START Entries shown

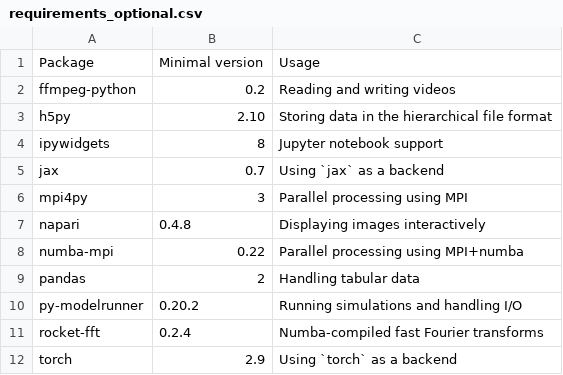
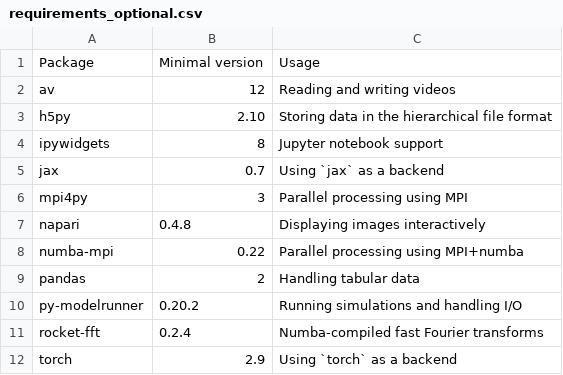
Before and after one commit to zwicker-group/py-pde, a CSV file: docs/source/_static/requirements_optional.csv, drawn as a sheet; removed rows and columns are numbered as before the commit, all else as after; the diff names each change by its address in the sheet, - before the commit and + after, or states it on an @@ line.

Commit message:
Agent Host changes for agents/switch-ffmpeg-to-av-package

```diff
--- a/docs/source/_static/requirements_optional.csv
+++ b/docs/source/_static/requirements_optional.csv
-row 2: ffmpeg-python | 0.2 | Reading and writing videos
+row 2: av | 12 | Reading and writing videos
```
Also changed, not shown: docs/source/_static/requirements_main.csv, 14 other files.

END Entries shown
START Entries shown

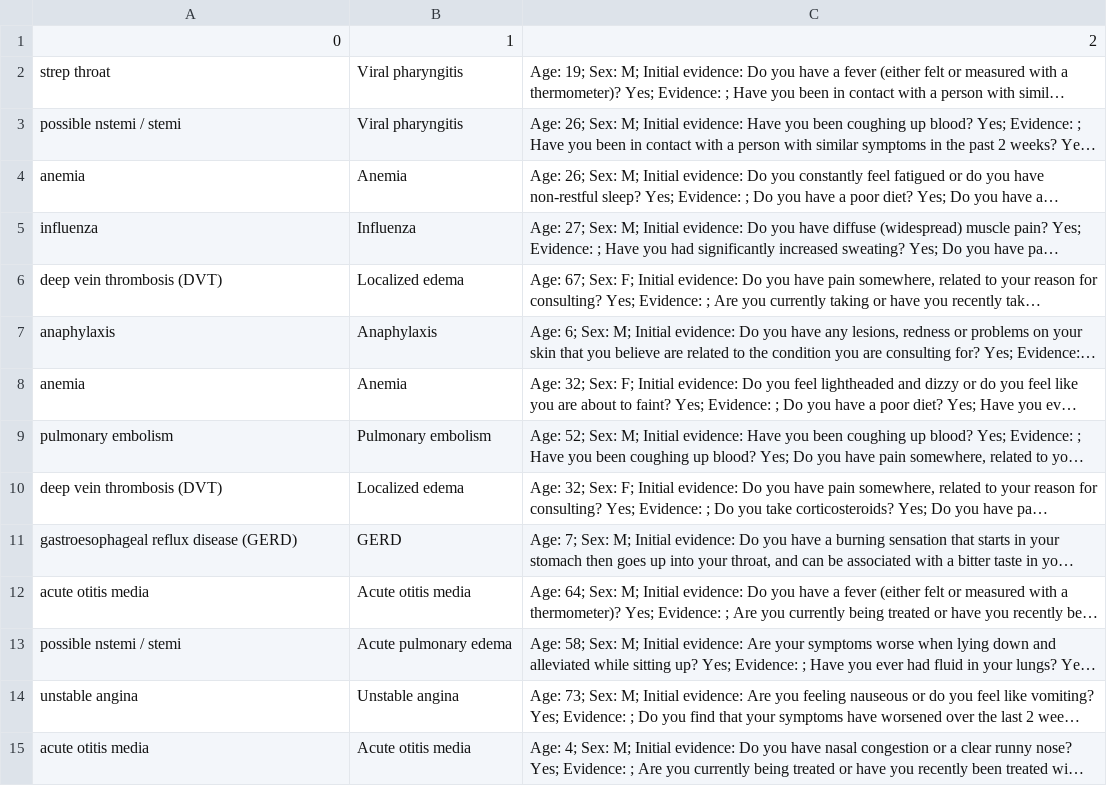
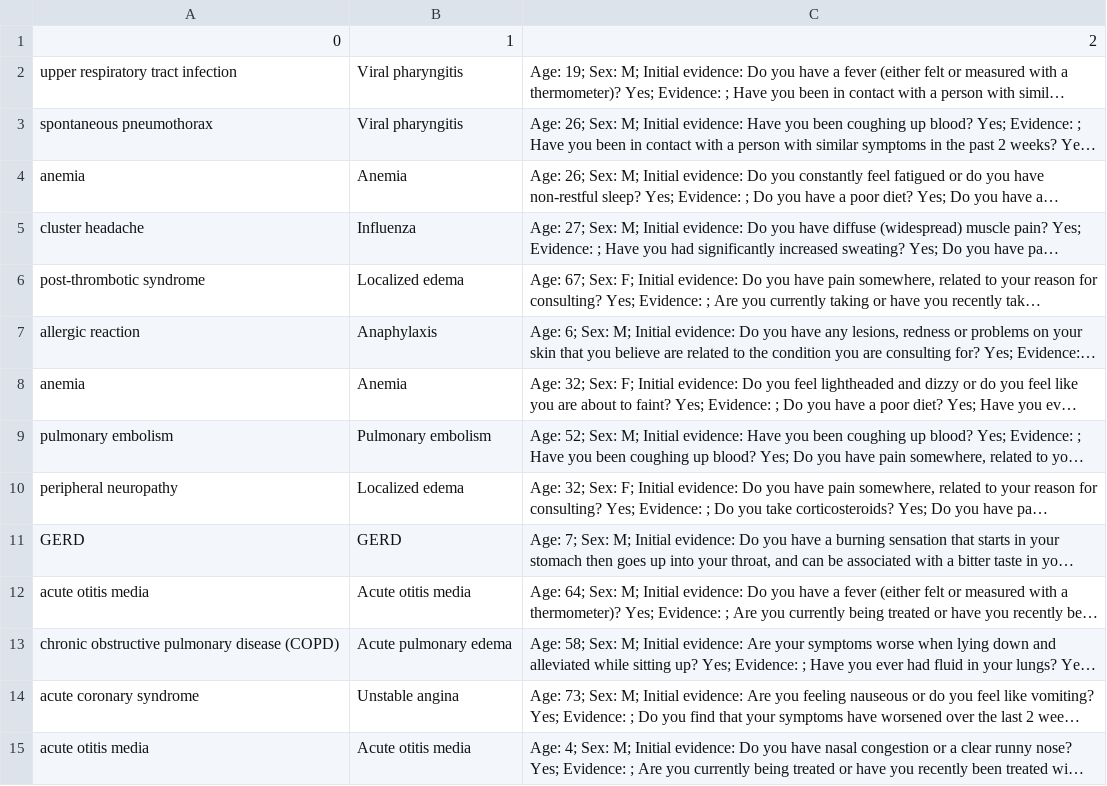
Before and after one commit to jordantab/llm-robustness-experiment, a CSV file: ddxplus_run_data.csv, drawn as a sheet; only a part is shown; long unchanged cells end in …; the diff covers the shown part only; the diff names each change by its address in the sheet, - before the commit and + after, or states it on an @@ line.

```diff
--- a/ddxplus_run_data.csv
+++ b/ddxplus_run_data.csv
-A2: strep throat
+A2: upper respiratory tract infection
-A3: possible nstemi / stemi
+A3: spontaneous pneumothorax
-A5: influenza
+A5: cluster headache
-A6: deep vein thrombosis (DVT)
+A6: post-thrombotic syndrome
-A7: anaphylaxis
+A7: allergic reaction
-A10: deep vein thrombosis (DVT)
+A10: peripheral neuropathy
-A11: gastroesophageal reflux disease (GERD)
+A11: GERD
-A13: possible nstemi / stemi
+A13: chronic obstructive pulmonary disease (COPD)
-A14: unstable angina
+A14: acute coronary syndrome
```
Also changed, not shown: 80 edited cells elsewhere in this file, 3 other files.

END Entries shown
START Entries shown

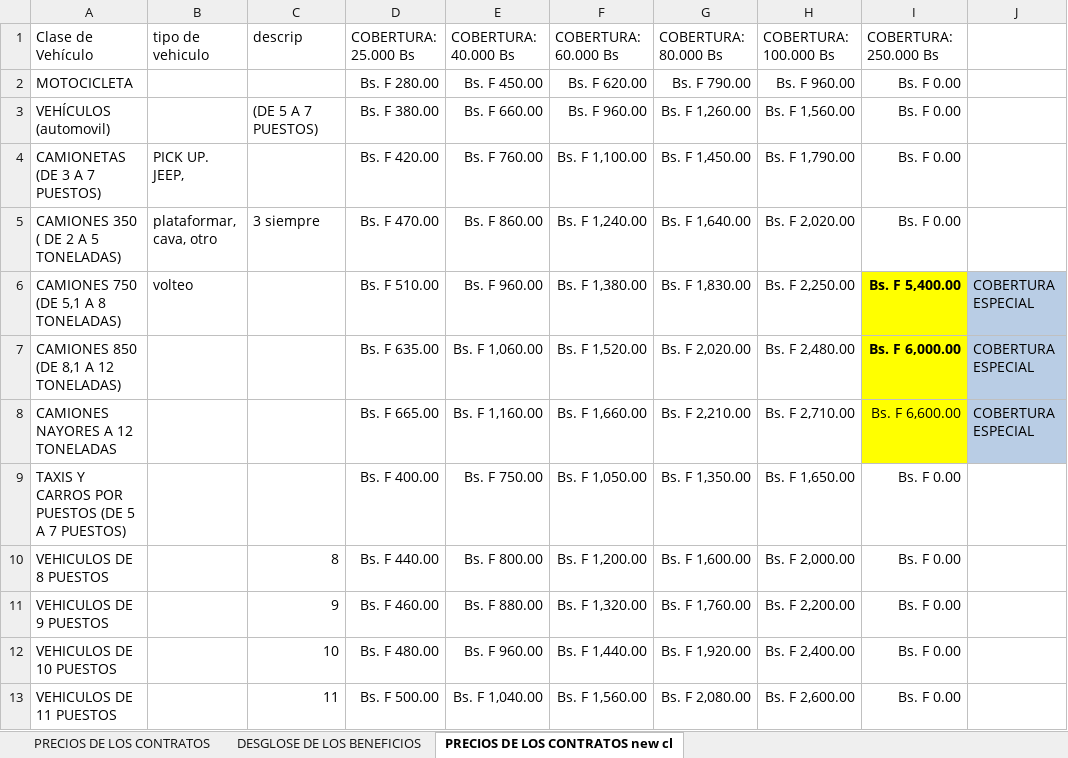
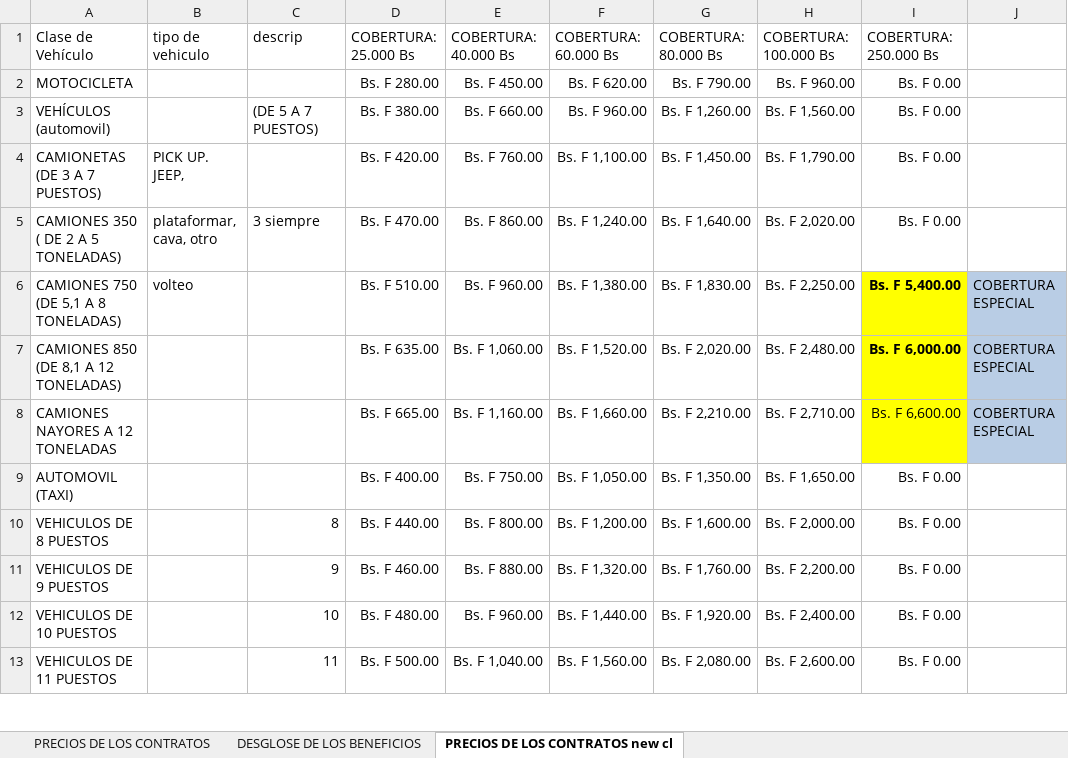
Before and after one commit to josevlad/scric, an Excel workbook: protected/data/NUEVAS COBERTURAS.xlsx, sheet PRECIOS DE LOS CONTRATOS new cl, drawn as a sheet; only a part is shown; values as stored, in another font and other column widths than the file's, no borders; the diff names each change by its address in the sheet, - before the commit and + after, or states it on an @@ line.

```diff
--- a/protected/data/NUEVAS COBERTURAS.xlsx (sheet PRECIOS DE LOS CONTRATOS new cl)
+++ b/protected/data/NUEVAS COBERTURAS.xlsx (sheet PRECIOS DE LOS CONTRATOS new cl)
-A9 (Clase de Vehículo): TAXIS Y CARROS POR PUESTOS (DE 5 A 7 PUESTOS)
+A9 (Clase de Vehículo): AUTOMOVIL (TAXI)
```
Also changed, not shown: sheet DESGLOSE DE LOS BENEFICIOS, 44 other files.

END Entries shown

__Task description__.
Search the listing for the string "files". Copy each line where it turns up.

__Task answer__.
Also changed, not shown: docs/source/_static/requirements_main.csv, 14 other files.
Also changed, not shown: 80 edited cells elsewhere in this file, 3 other files.
Also changed, not shown: sheet DESGLOSE DE LOS BENEFICIOS, 44 other files.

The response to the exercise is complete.